Continuing to use is a direct path to problems while a life in recovery is full of new opportunities. Things that I couldn’t imagine doing when I was using are now my reality.
I don’t know how a trauma in my family a few generations back might show up in my life, that is until I recently passed up buying a pumpkin. I stood in front of a beautiful pumpkin at a farm stand. It was marked half price and I stood in front of it, frozen, unable to decide if I wanted to buy it. I walked away from that pumpkin feeling sick to my stomach.
I think conducting a formal intervention is a very important part of dealing with a loved one’s addiction. We don’t know if they are going to recover, but by doing an intervention and by sticking with the intervention process for several months, families can be assured that they tried everything they could to help.
It wasn’t until the COVID-19 crisis that her life totally fell apart. Overnight, she had to start homeschooling, her daily activities were totally disrupted, and the stress of having three kids (and her husband!) in the house all day long drove her to drink more and more.
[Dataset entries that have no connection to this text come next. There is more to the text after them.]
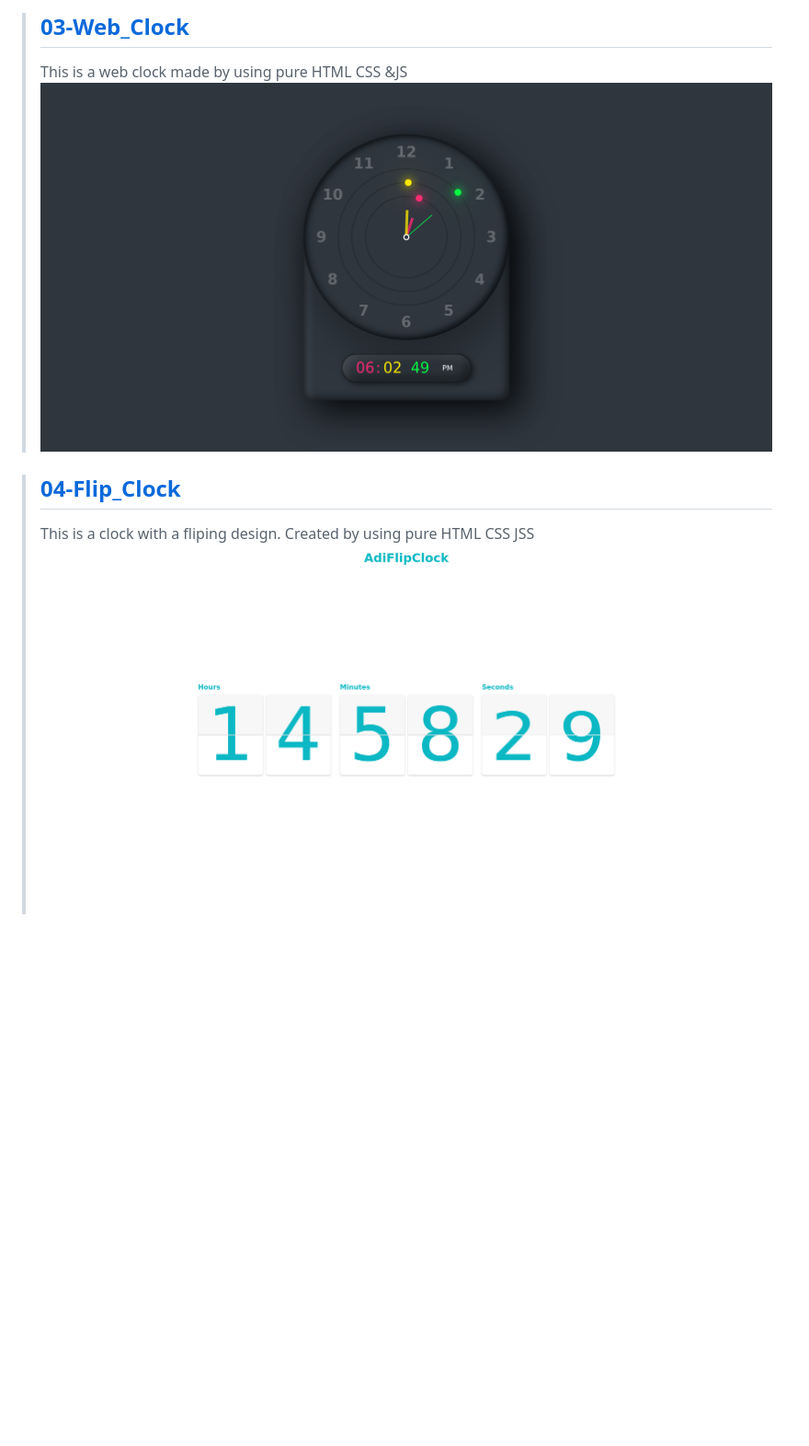
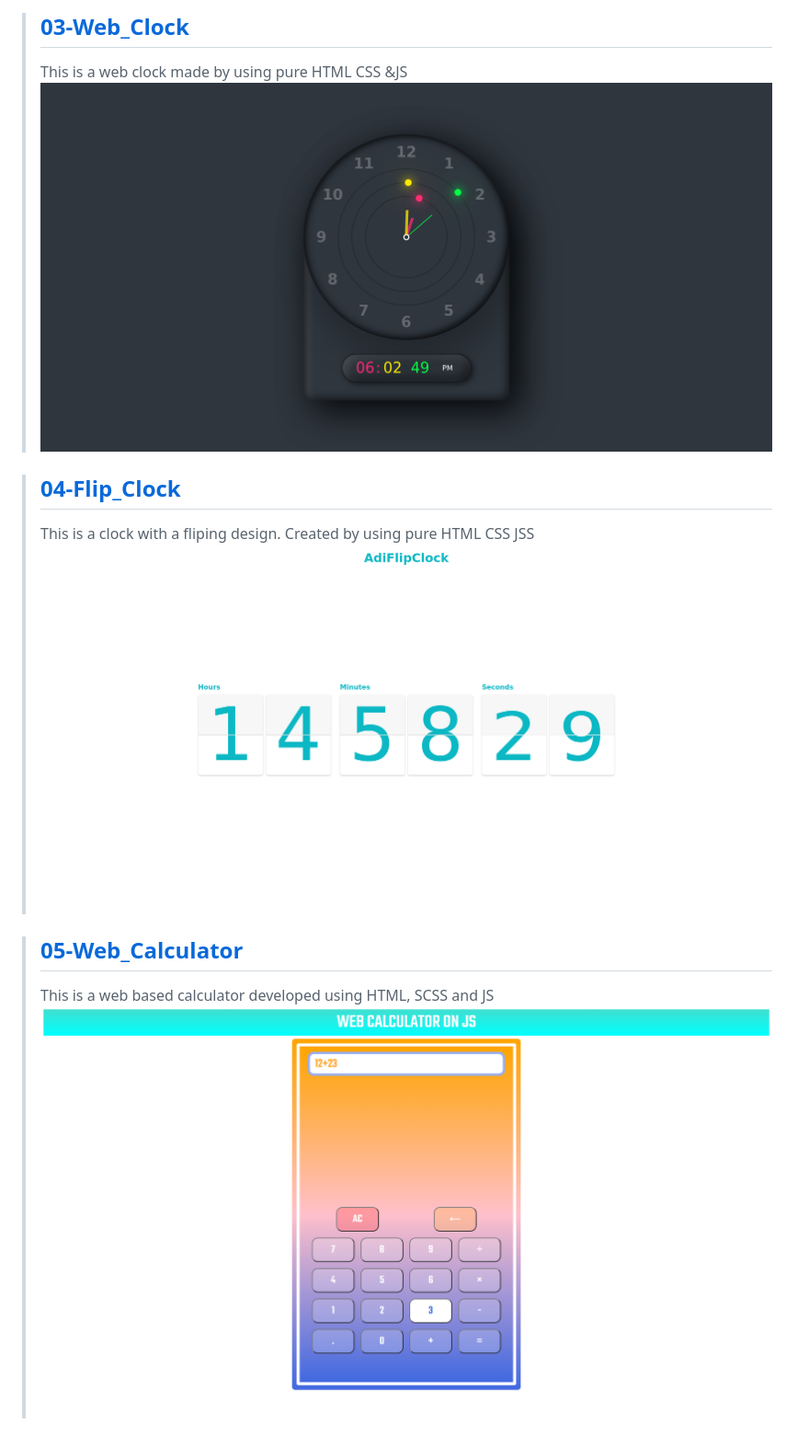
Before and after one commit to AdithyanA2005/Awesome_Web_Apps, a Markdown page: README.md, the part around the change printed below. Shown: that part at 92% size. GitHub-like rendering; pictures changed too: github/05_Screenshot.png (added); blank space fills up the shorter version.

Commit message:
Web Calculator Web App Added

```diff
--- a/README.md
+++ b/README.md
@@ -31,4 +31,10 @@
 > ## [04-Flip_Clock](https://adithyana2005.github.io/Awesome_Web_Designs/04-Flip_Clock/index.html)
 >
 > This is a clock with a fliping design. Created by using pure HTML CSS JSS
-> ![Raining_Cloud_Animation](./github/04_Screenshot.png)
+> ![Flip_Clock](./github/04_Screenshot.png)
+
+
+> ## [05-Web_Calculator](https://adithyana2005.github.io/Awesome_Web_Designs/05-Web_Calculator/index.html)
+>
+> This is a web based calculator developed using HTML, SCSS and JS
+> ![Web_Calculator](./github/05_Screenshot.png)
```
Also changed, not shown: other parts of README.md (+1 -1 lines), 8 other files.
Our goal with an intervention is to help someone see the consequences of their substance use, to shine a light on something that they are missing. We want to help them choose recovery at a point before rock bottom.
To determine how to help someone, it is necessary to hear the stories of the people around them. To find the right facility for a person in need, we need to know whether the issue is an addiction or a mental health problem or both.
Recovery takes time. A successful plan often involves attending treatment, months of therapy, and a lifetime commitment to change.
Nevertheless, we have to prepare for the days following an intervention. Most of the time, the same thing happens: the person we intervened on will paint me as the enemy.
Vivitrol is a relatively new medication used to manage alcohol or opioid dependence. It’s a long-acting injection of the drug naltrexone, effective for about 28 days, which offers the convenience of a once-a-month injection over taking a pill every day. Vivitrol is a “hard stop” to opiate addiction; once it’s in the body, it’s impossible for the person taking it to get “high” from opioids.
I don’t know how I got to 12 years, but I do know that I stuck out going to recovery meetings; I have few that I regularly attend, week after week, year after year. My friends are in these meetings. I recognize just about everyone in attendance, and I look forward to going and catching up with them weekly.
Returning home, after treatment, is where the rubber meets the road in recovery. Most treatment facilities have family programs where clinicians begin working with the family as soon as the patient checks in. This can be key to long-term success, for both the patient and the family.
For someone to successfully recover, work needs to be done in his or her daily living situations. This takes time. There is a saying that anyone can stay sober in a treatment facility. Additional time and energy must be spend on recovery on return home.
A 30-day treatment program is only the beginning of recovery; the most important part of treatment is what happens when someone returns home. After care for rehabilitation is essential to the full recovery process. Maintaining sobriety in the confines of a treatment center is easy, but when someone returns home all of the stressors and triggers will still be there.
I liken my approach to addiction interventions to that of getting an airplane ready to fly. Just as a pilot must exhaust a list of external factors in order to fly successfully, a successful intervention requires just as much forethought.
There are 3 steps in AA that directly relate to rebuilding social capital that we broke during our addiction, steps 8,9,10. By working these steps, we rebuild the relationships that we neglected during addiction.
As I observe people in recovery meetings, I have observed that the people that jump into the program and "work it" seem to have the best success. An adage is "meeting makers make it". But why is it that meeting makers make it?
AA has a guiding principle, that of anonymity. This principle allows anyone to pop into a meeting, check it out and remain anonymous. No one needs to know that you went, and no one needs to know about your journey.
It’s clear that long term use of ADHD medications can be harmful and addictive, especially when used by individuals who do not suffer from ADHD. However, it is a lot less clear how to solve the problem, especially since we inevitably come up against the interests of huge pharmaceutical corporations.